In 1970, a year after its founding, CYC was transferred to a new site in Ho Sin Building, Alvarez St. Zamboanga City because of its strategic location and more spacious accommodation.
In 1972, the founder went back to the U.S.A. to finish his Doctorate degree at Fuller Theological Seminary at Pasadena, California in concentration to World Missions. In spite of his hectic schedule, the Lord inspired him to expand CYC nationwide and even beyond. Prior to that year CYC had already expanded in three more cities: General Santos, Davao and Cagayan de Oro. This was through the help of the CYC alumni.
In 1973, while he was pursuing his Doctoral studies, the movement’s name was change from CYC to Philippine Student Alliance Lay Movement (PSALM). Together with the change of name, was a bigger and brighter vision, mission, challenges, obstacles, manpower, finances and all kinds of blessings for the Glory of God. During his absence, Rev. Lee Peters took the leadership position.
The Return of the Founder
In 1974, the founder went back to the Philippines. At that time, the National office was transferred to Cebu City due to its strategic location and expansion opportunity. His doctoral dissertation “The Sleeping Giant” became the basis for the training manual of PSALM. In the same year, Rev. Willy Marquez was appointed as the first National Director while the founder served as the National Training Director.
From 1974-1978, passionate and caring men and women from Canadian Bible College assisted the movement. There were 5 or 6 of them who were “exchange students”. They mainly helped the expansion of the work in three Universities in Cebu City: University of San Carlos, University of Southern Philippines and University of Visayas.
After few years of implementing his dissertation and mentoring the future leaders of the Movement, in 1978, the founder returned back to his country. He acquired a debilitating physical illness known as “Multiple Sclerosis”. In spite of his condition, it was believed that “for the past eighteen to twenty consecutive years he has served four churches, three as senior pastor, and one as assistant pastor.” One of that is in Friendship Bible Church in Keystone Heights, Florida, USA in early 80’s.

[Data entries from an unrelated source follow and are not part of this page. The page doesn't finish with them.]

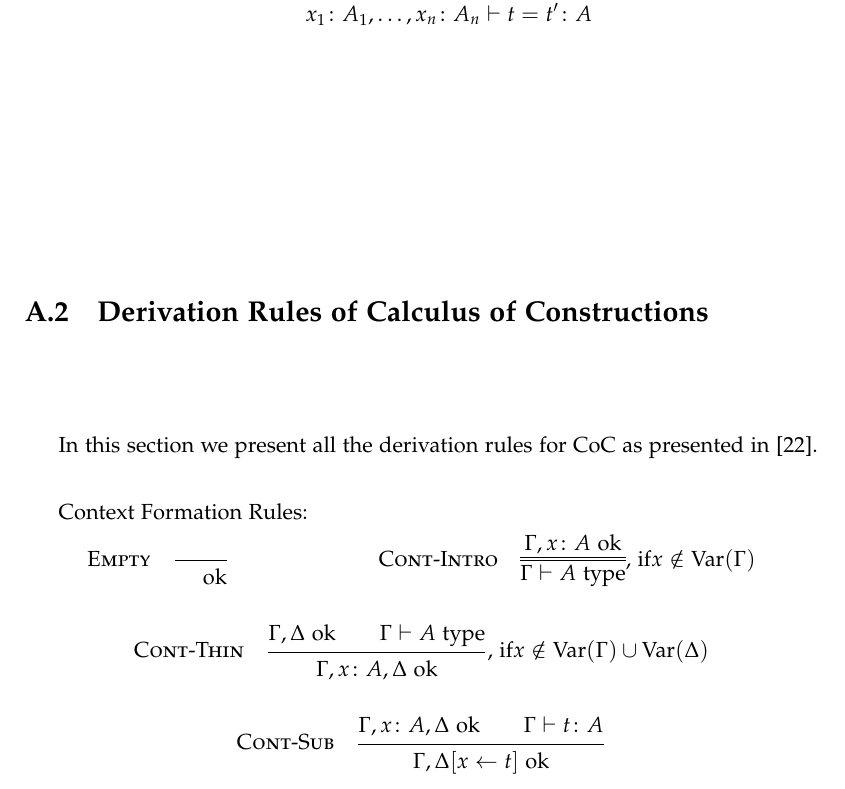
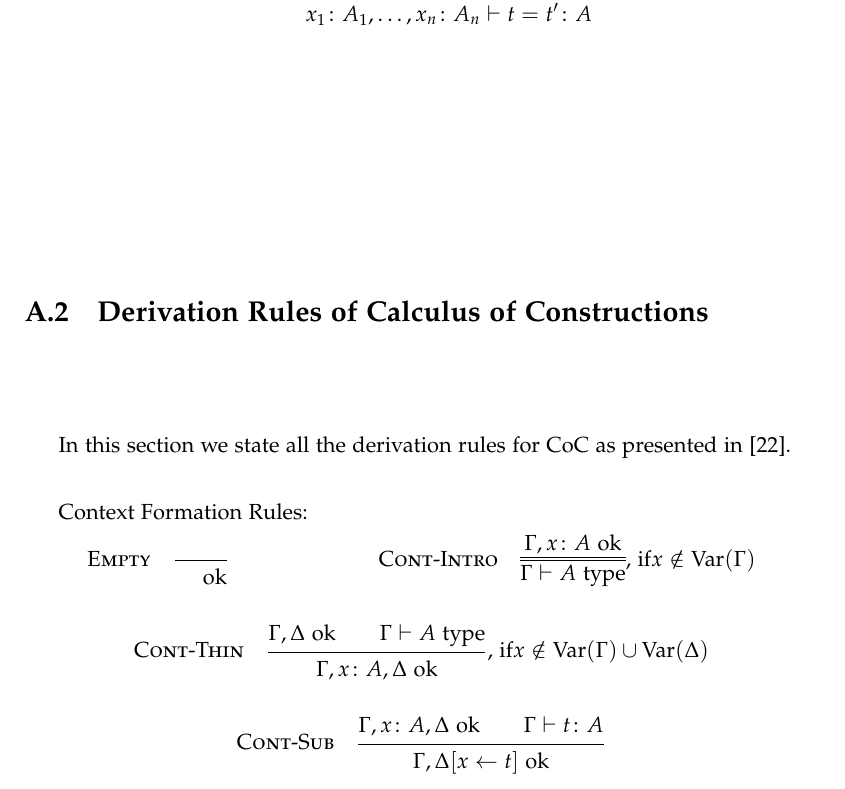
Before and after one commit to CarlosFerLo/tfg, a LaTeX thesis (main.tex, which reads appendix/derivation_rules.tex): part of page 65 of 79, cut so that both start at the same text. Compiled offline with pdfLaTeX.

Commit message:
remove repetition in presentation phrases of appendix A

```diff
--- a/appendix/derivation_rules.tex
+++ b/appendix/derivation_rules.tex
@@ -157,7 +157,7 @@ but with a more compact notation.
 
 \section{Derivation Rules of Calculus of Constructions} \label{app:derivation-rules-coc}
 
-In this section we present all the derivation rules for CoC as presented in \cite{streicher}.
+In this section we state all the derivation rules for CoC as presented in \cite{streicher}.
 
 Context Formation Rules:
 \begin{mathpar}
```
Also changed, not shown: main.pdf, appendix/derivation_rules.tex (2 more changed lines).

In1983, together with The Women’s Missionary Prayer Fellowship Movement, the founder and his wife went back to the Philippines, to equip and encourage the twenty-two staffs of PSALM at the National Training Base in Talisay, Cebu. In spite of his illness and hardships, which was not shown or known to the people around him, he remained passionate and dynamic in his teaching. There were times that when he would climb up the stairs heading to the men’s quarters at the base’s 2nd floor, he had to lift his foot gently and slowly. Those were the times when he was alone and no one was around to see him because it seemed that he didn’t want to show the pain to the disciples.
A few years ago, Dr. Joseph Arthur published a book entitled: “The 12 Essentials for Disciple-Making” where he discussed his “patterned of ministry as found in Romans 1:1. “Called to be a bond-servant” – The general calling. “Called to be an apostle” – The specific calling. “Called to be separated unto the Gospel” – The high calling.”